Pinker puts Plato's cave at the center of his closing chapter, "Escaping the Cave," but as a starting point for a much more expansive view of human mental capability. We are not, he says, prisoners of some pre-set menu of thinkable thoughts. We can enlarge our understanding by the psycholinguistic tricks he has been describing—by dreaming up new metaphors and analogies. Our natural mental inclination regarding number, for example, is "one, two, many": yet we can educate children to manipulate numbers like 54,201. We can even, in higher mathematics, say nontrivial things about infinite numbers.
Likewise in our social thinking:
In the governance of institutions, openness and accountability can be reinforced by reminding people that the intuitions of truth they rely on in their private lives—their defense against being cheated or misinformed or deluded—also apply in the larger social arena. These reminders can militate against our natural inclinations towards taboo, polite consensus, and submission to authority.
I am a great fan of Pinker's and I enjoyed this new book very much. Like his others, it breathes the spirit of good-natured, rational, humane inquiry. A few commentators—our own Steve Sailer, for instance—have criticized Pinker in the past for being excessively diplomatic about human group differences; but surely a scholar who has said in public that yes, men and women have different innate capabilities, and yes, Ashkenazi Jews have higher mean intelligence than the rest of us, and no, parenting styles have little effect on the maturation of personality, and a great many other things very shocking to the common sensibility of our times, is paying his dues. In any case, the only part of this new book likely to bring a blush to the cheek of a Chief Diversity Officer is one titled "The Seven Words You Can't Say on Television," which is of course about swearing and taboo speech. If teenage boys still frequent bookstores, this chapter will be the best-thumbed one in shelf copies.

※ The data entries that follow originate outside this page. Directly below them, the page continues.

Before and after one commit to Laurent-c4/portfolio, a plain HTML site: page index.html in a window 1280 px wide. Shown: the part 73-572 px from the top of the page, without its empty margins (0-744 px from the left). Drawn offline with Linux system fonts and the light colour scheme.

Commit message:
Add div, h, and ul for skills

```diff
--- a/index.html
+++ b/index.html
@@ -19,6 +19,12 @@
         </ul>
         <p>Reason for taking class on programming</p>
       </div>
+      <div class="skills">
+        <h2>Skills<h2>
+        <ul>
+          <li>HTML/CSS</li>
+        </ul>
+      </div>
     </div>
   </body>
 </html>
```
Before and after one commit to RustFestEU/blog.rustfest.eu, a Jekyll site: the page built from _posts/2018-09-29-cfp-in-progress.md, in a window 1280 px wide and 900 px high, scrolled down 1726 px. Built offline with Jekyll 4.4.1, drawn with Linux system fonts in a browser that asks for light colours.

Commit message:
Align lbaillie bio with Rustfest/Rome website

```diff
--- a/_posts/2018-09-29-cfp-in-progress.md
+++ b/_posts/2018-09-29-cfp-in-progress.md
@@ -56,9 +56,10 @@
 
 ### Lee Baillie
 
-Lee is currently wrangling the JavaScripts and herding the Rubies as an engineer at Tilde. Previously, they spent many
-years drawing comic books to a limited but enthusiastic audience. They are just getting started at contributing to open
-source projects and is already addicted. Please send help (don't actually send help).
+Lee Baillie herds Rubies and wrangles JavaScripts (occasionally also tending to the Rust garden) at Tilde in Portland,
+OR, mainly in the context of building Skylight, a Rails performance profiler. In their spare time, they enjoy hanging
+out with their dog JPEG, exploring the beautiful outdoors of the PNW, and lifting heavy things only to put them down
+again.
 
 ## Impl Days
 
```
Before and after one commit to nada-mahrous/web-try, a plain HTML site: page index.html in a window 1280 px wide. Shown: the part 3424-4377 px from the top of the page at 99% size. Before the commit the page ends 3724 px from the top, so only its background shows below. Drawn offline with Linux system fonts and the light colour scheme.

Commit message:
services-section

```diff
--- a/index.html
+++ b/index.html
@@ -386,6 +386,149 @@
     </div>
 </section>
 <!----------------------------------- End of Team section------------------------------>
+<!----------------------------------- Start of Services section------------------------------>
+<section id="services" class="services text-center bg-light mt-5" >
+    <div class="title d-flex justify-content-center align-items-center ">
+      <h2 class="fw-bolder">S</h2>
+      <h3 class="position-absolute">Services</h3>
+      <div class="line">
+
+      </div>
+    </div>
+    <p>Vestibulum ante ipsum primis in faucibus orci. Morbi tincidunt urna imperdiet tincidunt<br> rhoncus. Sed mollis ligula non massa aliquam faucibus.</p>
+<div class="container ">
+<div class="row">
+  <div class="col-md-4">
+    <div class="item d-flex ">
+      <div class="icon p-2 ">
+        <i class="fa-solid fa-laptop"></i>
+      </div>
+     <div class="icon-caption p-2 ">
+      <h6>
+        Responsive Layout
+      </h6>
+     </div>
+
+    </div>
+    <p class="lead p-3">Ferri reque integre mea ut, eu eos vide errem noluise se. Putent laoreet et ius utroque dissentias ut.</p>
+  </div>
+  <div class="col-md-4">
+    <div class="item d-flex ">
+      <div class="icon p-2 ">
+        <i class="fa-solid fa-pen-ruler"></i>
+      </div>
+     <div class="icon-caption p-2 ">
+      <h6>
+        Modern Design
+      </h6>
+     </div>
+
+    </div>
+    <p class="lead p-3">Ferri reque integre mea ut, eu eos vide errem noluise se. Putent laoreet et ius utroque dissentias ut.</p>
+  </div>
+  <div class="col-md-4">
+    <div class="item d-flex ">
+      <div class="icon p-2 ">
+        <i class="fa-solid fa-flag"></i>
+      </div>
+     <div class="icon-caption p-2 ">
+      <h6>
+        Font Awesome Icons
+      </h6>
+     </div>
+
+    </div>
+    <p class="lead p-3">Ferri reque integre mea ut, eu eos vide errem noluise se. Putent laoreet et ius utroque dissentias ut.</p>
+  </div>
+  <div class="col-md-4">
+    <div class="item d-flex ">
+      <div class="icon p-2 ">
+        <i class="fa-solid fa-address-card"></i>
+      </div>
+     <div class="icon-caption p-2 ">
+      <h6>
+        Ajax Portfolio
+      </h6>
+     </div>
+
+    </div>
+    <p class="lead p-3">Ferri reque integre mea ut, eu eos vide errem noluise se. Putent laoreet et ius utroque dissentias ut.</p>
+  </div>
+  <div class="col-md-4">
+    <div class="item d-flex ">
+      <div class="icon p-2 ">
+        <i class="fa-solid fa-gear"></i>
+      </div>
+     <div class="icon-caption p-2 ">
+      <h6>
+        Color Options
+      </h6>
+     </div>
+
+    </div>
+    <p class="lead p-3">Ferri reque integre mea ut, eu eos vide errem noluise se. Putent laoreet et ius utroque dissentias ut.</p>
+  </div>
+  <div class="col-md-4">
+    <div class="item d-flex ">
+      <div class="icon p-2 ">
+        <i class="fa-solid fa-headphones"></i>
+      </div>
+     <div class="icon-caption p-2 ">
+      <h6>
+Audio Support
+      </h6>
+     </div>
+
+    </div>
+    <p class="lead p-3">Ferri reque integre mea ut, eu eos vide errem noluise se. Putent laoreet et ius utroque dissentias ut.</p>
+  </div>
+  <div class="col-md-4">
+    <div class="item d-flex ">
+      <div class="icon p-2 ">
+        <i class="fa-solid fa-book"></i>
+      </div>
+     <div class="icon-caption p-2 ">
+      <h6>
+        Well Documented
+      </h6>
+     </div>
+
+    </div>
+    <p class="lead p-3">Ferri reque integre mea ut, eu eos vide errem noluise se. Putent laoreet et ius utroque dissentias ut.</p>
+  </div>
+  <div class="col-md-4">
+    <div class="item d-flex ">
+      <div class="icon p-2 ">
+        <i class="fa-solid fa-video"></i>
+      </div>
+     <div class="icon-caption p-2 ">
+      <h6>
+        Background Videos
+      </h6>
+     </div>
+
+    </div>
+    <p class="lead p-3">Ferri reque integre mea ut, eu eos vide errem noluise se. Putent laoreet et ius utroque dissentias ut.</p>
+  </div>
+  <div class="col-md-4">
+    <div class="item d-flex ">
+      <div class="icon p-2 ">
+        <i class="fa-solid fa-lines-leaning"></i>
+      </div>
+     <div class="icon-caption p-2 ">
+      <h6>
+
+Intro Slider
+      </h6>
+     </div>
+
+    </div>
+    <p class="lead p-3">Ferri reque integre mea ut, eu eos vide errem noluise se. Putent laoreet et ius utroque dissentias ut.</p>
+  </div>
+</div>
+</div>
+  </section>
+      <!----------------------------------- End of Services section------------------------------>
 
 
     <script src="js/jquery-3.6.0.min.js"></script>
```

Also like Pinker's previous books, this one is filled with small linguistic delights—jokes, puns, paradoxes, and even a scattering of familiar comic strips to illustrate some of the author's points. I learned some words, too: "momentaneous," for instance, to describe an event, like the swatting of a fly, that, while it occupies some measurable amount of time in the real—sorry, "real"—world, can be treated by language as instantaneous. (Though I think my favorite is "whimperative"—the excessively diffident way of getting someone to do something, as in, "I was wondering if you might pass the salt.")
The author explains in his introduction that The Stuff of Thought is intended as the third volume in a trilogy about language and mind (that is, following Pinker's 1994 The Language Instinct and 1999 Words and Rules), and at the same time as the third in another trilogy about human nature (following his 1997 How the Mind Works and 2002 The Blank Slate). This book is intended, in other words, as a sort of capstone on an inverted-V structure of previous works. If this means that Steven Pinker is done with writing books for lay readers about linguistics and cognitive science, I take it as very bad news.